To Maximise a Small
By Judy Roberts
Space is expensive, so don’t be frustrated if everyone else seems to have masses of space and yours seems more limited.
Less space means probably less staff, but more ability to see and interact with customers, providing a more personal service.
You have the advantage of focus, as well as less rent! Even the smallest space can convey your message and wow your customer.
And you can use this to your advantage with these tips:
1. Identify your best in show
There’ll be a primary reason that a customer has come into your shop or café, so identify which of your products have pulling-power and maximise that. Create a display close to products you want to showcase and that go perfectly with that top product. Don’t dilute the pulling power by adding in too many suggestions - this will just confuse and overwhelm customers. Make sure this irresistible add-on is clearly priced, so the customer can instantly act on impulse to select it.
A smaller space means you need to be more selective and curate the perfect range of products. Don’t dilute your careful choices – pick one brand of preserves and stick to it as your recommendation to your customers. This way, you’ll build their confidence in your expertise and their trust will earn you greater sales.

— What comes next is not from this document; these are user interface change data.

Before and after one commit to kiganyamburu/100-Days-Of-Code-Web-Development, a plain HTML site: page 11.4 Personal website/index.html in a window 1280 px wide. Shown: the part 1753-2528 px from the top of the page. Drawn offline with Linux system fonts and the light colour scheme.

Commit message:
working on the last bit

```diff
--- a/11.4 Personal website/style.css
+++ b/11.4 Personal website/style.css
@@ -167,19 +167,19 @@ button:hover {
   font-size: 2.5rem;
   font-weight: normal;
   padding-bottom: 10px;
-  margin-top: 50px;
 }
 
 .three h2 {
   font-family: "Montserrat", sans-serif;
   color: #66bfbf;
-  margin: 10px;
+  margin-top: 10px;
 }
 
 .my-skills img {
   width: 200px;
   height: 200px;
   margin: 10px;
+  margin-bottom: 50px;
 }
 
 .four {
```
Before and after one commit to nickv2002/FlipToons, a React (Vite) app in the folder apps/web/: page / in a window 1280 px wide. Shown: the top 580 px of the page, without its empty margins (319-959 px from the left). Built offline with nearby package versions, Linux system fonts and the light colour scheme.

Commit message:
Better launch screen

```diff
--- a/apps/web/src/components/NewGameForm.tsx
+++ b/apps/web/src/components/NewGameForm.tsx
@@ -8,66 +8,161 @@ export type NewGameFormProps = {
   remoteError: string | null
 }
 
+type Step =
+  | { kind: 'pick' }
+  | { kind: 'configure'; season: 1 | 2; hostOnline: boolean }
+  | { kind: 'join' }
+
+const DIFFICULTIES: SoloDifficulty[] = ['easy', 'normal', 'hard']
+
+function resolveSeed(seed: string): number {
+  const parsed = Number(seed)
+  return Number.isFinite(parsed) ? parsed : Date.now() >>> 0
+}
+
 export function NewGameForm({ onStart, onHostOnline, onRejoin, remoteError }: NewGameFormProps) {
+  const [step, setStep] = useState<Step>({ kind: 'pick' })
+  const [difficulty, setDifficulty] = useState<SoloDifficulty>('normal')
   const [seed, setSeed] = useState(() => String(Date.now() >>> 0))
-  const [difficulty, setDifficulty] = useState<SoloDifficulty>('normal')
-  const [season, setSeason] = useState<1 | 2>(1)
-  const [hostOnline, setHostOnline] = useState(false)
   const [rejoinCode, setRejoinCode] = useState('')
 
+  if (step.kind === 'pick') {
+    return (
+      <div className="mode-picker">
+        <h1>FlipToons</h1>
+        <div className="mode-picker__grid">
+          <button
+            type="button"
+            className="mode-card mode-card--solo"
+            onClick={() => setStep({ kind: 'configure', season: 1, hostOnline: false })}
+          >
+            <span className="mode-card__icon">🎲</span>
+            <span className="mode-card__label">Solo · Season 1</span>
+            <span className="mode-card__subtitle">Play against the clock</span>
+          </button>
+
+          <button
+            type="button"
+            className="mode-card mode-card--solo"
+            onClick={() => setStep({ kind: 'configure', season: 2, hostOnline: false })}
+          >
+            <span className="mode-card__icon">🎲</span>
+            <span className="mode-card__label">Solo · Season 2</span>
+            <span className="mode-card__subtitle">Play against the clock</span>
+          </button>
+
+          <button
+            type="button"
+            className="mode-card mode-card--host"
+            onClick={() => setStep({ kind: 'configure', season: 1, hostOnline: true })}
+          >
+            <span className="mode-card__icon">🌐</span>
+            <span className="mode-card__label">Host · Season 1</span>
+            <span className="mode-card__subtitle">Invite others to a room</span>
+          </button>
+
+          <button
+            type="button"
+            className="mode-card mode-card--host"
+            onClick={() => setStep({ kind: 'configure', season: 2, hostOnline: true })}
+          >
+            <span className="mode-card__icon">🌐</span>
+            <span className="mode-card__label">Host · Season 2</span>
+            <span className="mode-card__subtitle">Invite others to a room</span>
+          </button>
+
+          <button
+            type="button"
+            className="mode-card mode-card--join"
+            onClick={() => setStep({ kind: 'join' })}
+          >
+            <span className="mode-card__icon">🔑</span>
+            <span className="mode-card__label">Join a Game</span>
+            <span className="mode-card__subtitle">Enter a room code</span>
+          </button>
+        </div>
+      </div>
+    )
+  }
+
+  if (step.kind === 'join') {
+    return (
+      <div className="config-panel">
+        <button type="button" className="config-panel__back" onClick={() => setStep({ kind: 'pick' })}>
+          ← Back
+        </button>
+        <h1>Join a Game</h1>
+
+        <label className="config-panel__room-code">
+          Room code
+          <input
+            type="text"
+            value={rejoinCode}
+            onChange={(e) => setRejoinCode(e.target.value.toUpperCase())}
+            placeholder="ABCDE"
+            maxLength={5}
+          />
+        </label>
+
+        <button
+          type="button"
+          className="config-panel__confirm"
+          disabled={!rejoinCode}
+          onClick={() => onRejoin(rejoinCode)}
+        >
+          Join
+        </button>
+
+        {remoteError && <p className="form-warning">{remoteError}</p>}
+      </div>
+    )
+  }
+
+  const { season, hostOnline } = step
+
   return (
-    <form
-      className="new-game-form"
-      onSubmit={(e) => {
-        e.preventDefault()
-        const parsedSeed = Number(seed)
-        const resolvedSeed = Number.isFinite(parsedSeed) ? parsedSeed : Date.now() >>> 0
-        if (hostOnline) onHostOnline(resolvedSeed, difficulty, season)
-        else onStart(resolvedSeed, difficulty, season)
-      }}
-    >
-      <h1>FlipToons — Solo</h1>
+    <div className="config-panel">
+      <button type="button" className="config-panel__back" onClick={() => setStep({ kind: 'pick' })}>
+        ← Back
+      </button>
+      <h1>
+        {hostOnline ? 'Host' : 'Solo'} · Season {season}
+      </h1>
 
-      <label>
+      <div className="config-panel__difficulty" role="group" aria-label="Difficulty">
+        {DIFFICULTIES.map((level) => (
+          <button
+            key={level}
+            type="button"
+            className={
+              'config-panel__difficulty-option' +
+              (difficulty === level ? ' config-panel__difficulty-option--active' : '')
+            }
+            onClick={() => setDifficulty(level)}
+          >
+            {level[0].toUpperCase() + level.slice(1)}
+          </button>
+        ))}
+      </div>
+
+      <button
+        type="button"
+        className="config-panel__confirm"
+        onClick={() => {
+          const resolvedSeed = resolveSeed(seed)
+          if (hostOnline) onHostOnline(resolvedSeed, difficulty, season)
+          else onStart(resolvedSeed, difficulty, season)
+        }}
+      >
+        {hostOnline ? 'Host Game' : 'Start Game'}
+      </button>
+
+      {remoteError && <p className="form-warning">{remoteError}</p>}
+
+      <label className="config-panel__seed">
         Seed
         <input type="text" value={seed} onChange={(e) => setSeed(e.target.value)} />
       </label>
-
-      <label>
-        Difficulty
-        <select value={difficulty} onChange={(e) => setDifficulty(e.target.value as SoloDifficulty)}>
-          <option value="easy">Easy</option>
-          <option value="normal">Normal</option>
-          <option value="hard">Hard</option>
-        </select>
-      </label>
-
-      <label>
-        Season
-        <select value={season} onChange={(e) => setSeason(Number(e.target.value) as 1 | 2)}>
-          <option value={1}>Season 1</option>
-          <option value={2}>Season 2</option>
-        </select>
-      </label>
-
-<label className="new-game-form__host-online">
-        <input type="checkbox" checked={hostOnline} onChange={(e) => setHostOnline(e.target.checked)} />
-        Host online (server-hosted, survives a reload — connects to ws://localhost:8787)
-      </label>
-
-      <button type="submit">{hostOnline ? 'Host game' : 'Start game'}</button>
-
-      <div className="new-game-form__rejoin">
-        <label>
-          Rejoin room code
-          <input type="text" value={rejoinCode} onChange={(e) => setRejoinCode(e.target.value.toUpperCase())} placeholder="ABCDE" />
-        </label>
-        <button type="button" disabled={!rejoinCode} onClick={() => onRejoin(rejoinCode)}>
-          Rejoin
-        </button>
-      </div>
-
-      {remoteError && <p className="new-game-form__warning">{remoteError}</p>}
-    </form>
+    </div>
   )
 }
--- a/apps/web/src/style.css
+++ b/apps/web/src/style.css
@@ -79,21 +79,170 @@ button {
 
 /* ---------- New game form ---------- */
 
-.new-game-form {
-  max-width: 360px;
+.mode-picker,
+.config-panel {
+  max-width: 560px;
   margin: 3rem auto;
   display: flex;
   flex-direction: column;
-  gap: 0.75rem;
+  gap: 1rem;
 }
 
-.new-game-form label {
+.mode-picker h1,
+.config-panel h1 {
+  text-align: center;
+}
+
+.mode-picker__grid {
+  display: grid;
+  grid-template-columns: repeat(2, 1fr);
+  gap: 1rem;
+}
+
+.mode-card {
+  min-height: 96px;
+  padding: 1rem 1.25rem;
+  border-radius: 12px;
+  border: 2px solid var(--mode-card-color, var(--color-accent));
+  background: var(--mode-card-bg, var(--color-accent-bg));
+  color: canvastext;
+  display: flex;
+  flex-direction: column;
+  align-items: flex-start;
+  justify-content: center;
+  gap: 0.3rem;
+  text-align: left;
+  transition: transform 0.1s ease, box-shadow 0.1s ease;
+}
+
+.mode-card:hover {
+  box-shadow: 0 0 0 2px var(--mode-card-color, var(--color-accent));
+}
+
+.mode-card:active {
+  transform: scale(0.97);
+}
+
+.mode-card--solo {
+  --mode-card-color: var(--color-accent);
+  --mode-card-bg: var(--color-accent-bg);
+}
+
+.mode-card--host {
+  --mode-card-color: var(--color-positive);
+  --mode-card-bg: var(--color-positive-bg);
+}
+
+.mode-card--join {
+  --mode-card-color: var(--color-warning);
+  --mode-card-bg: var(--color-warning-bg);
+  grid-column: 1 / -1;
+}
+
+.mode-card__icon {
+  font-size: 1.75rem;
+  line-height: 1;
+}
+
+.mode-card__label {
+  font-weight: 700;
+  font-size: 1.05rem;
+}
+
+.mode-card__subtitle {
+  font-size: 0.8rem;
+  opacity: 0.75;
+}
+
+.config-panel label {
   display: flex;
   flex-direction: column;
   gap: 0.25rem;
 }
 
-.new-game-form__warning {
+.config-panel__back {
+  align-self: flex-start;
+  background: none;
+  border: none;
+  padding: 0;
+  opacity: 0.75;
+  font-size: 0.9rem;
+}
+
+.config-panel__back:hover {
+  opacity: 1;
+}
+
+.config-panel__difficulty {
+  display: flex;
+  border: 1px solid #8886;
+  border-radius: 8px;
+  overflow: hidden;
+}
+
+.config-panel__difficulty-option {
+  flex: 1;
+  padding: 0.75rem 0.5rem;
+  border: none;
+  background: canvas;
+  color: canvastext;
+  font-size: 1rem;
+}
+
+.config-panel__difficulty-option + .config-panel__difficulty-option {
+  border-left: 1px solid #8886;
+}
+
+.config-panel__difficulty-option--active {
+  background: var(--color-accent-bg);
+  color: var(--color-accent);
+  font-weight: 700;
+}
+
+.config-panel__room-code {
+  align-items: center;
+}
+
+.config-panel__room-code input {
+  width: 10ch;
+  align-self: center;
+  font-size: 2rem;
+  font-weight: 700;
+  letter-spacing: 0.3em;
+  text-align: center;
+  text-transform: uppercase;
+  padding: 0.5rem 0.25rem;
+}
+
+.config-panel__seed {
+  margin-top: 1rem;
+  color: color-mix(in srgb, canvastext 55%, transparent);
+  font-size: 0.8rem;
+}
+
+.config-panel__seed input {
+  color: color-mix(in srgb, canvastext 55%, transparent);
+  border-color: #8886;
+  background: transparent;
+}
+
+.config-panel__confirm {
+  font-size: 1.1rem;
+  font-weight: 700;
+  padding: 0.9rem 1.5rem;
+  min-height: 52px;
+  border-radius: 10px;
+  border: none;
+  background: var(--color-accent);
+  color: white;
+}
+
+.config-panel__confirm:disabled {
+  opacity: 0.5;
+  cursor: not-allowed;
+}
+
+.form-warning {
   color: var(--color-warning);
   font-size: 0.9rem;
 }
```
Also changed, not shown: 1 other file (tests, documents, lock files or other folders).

2. Island Displays
If you have less shop-floor space, then resist the urge to go for isles of shelving, reminiscent of a supermarket. Instead opt for island display units that raise those products you most want to be seen (e.g. best profit or sales value) to eye-height, thereby providing an interesting ‘island-hopping’ experience for your customer, as they work their way towards their primary purchase or the till.
3. Keep it focused
Lines that generate less return but that you need to sell (keep these to a minimum) should be away from this valuable, primary space. Consider crates beneath tables, lower level shelving, or even shelving behind the counter.
4. Create a flexible space
Flexible pieces of tabling and risers will give you the ability to move things around, re-shape displays and keep the whole area looking fresh, inviting customers to spot something new on each visit.
5. Switch it up
Small spaces mean you have to prioritise. Don’t try to display everything all the time. Keep croissants for the morning service only for instance and bring out the Victoria Sponge at 2pm. Make your offer relevant to your customers and then you’ll make best use of the space you do have.
Judy Roberts has spent her career in food and catering businesses, working over the past 15 years in merchandising and product sourcing. Her approach is to help the caterer/ retailer to analyse their menu and food offer to create the most profitable layout, be that on actual counter display or on menus and point of sale.